After a certain degree of criticism last year around the time of the European elections, much of it fair, over some of our policies related to healthcare it was decided to conduct a full review of the relevant section of our, recently renamed, Policies for a Sustainable Society document. Jim and Stuart have blogged on this already but I’ll maybe go into a little more detail – in fact most people can skip the next two paragraphs.

(Procedural Stuff – Probably Boring)
The way this works is the whole section is submitted to conference under a separate section in the agenda and amendments are taken to alter, subtract from or add to it. Each amendment is debated separately, normally, before the whole section, as amended is voted on at the end. If the final vote falls, or isn’t reached due to time constraints, the whole section falls and we remain with what we had before.

This might not seem like an issue but with only 80 minutes originally scheduled to debate the motion and 29 amendments I was really worried at the start of conference that we might succeed in amending the necessary parts of policy only to see our efforts wasted at the last minute. Fortunately, that wasn’t the case, debate was extended into an extra session on Sunday and we got through all 29. To digress for a second, however, I think this is a serious issue, in a conference that lasted over 3 full days we had only around six and a half hours of debate on the health policy paper, organisational and policy motions, emergency motions and reports. We ended conference having failed to even discuss 10 out of the 20 policy motions.

(Back to Policy – Hopefully Less Boring)
To get back to the health paper though, what did we actually pass then? Well, a lot of good policy I think. We now have a much more rational and scientifically defensible section. One I would no longer be embarrassed to show to my non-green party friends (actually most of my green friends thought it was pretty awful too to be honest).

Number one on my list of priorities was amendment 28, which removed our opposition to embryonic stem cell research. I can’t begin to describe how pleased I am that passed and how ridiculous it was that we ever opposed it in the first place. As fellow Bright Greener Adam said as he proposed the policy (Stuart, who had been proposer couldn’t make the last session on Sunday) it was a cruel and inhumane position that put us in alignment with the Bush administration in postponing developments that could lead to huge advances in medical research and treatments. I don’t know the circumstances under which we first adopted the original policy but I was pleased to see that the new policy was easily carried in the end.

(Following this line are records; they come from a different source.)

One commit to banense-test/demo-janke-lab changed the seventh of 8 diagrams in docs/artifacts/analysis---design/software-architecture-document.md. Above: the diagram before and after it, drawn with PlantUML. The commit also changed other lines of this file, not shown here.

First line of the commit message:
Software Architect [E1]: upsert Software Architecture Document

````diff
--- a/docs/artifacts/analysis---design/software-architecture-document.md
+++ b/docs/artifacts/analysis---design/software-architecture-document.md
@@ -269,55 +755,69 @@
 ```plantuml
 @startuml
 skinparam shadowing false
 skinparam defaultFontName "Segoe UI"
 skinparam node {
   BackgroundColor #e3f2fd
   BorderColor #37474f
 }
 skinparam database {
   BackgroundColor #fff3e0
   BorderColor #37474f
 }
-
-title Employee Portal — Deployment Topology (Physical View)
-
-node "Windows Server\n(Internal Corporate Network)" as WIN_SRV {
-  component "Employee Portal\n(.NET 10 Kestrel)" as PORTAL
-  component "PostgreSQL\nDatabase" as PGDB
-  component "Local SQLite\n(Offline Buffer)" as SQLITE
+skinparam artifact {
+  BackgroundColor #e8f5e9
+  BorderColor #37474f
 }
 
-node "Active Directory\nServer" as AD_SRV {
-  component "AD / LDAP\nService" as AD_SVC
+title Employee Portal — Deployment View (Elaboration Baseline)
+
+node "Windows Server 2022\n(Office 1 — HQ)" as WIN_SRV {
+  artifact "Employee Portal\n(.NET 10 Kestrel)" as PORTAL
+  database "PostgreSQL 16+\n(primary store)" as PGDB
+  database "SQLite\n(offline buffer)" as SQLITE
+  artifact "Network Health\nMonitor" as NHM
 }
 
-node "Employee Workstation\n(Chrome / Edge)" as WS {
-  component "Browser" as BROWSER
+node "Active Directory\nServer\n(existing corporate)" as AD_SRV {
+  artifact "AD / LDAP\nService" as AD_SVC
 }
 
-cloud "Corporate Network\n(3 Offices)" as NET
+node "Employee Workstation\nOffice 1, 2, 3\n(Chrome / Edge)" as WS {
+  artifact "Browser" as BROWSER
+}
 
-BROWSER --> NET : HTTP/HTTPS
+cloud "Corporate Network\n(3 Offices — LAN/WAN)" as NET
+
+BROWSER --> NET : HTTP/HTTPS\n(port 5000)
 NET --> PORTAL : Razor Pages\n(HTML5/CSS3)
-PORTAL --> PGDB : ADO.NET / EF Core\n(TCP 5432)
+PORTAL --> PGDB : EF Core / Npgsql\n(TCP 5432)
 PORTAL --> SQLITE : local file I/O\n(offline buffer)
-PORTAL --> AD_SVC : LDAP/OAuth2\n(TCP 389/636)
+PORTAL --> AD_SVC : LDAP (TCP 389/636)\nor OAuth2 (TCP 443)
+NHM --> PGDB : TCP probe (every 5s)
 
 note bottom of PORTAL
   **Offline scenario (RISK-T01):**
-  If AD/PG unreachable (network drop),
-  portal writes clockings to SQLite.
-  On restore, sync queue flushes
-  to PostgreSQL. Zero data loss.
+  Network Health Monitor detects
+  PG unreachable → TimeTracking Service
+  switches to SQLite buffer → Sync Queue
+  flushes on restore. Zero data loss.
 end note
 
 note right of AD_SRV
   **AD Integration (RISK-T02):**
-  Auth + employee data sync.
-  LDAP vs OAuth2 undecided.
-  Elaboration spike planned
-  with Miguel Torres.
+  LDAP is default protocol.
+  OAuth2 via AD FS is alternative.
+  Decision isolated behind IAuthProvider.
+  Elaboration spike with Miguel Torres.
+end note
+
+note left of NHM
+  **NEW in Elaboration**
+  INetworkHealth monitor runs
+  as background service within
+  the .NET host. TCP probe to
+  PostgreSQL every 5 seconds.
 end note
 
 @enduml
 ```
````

Number two was homoeopathy and the numerous references to complementary and alternative medicine (CAM) the old section contained. I think I’m right in saying that what we passed this weekend no longer mentions homoeopathy once. One might suggest we should have gone further to actively oppose it (and I might agree with you) but two other new sections of policy probably make that unnecessary. Firstly, all medicines, real or CAM, would have to clearly state their ingredients and side effects and, secondly, all treatments would have to prove their efficacy under independent clinical tests to be provided by the NHS.

I think the proposers were clever here, rather than explicitly attacking CAM and risking a fight that could have jeopardised passing the motion, or having the time to finish it at all, they removed all specific details from the policy and set up a framework which anyone who believes in homoeopathy should support but which, in reality, would prevent most CAM from receiving any funding. Unless, of course, they can show their treatments work, in which case we’ll have no problem with them.

One problem I do still have with Green Party policy, and one I’m sad to say I don’t have high hopes of sorting soon, is on animal testing. I wrote a bit about this the other day but it reappeared on Sunday. In the health section, we made some progress. Amendment 11 removed the line “vivisection is of questionable value and incompatible with ecological philosophy”, whatever ecological philosophy means. Amendment 14 added a new paragraph proposing a review would be carried out to compare animal testing with “human biology-based tests” to “determine the best means to predict the safety and effectiveness of medicines and treatments for patients”. That sounds fine to me, and indeed, was accepted by most of the animal rights enthusiasts, convinced as most of them are that animal testing is scientifically inferior to other methods. I wonder though what would happen if that review said animal testing was best given our policy elsewhere?

Speaking of which, C09 and C10, having not been referred back for further work, came back immediately after we passed health. Unfortunately, Jim’s proposal that the animal rights section would be the appropriate place to list an ethical objection but that scientific concerns were already covered in the health section fell, mostly, on deaf ears and his motion fell. Commiserations Jim. Under party rules I believe that means we can’t try that approach again for two years. Removing our opposition entirely, however, that’s another matter.

About Alasdair Thompson

Alasdair co-founded Bright Green Scotland in 2009.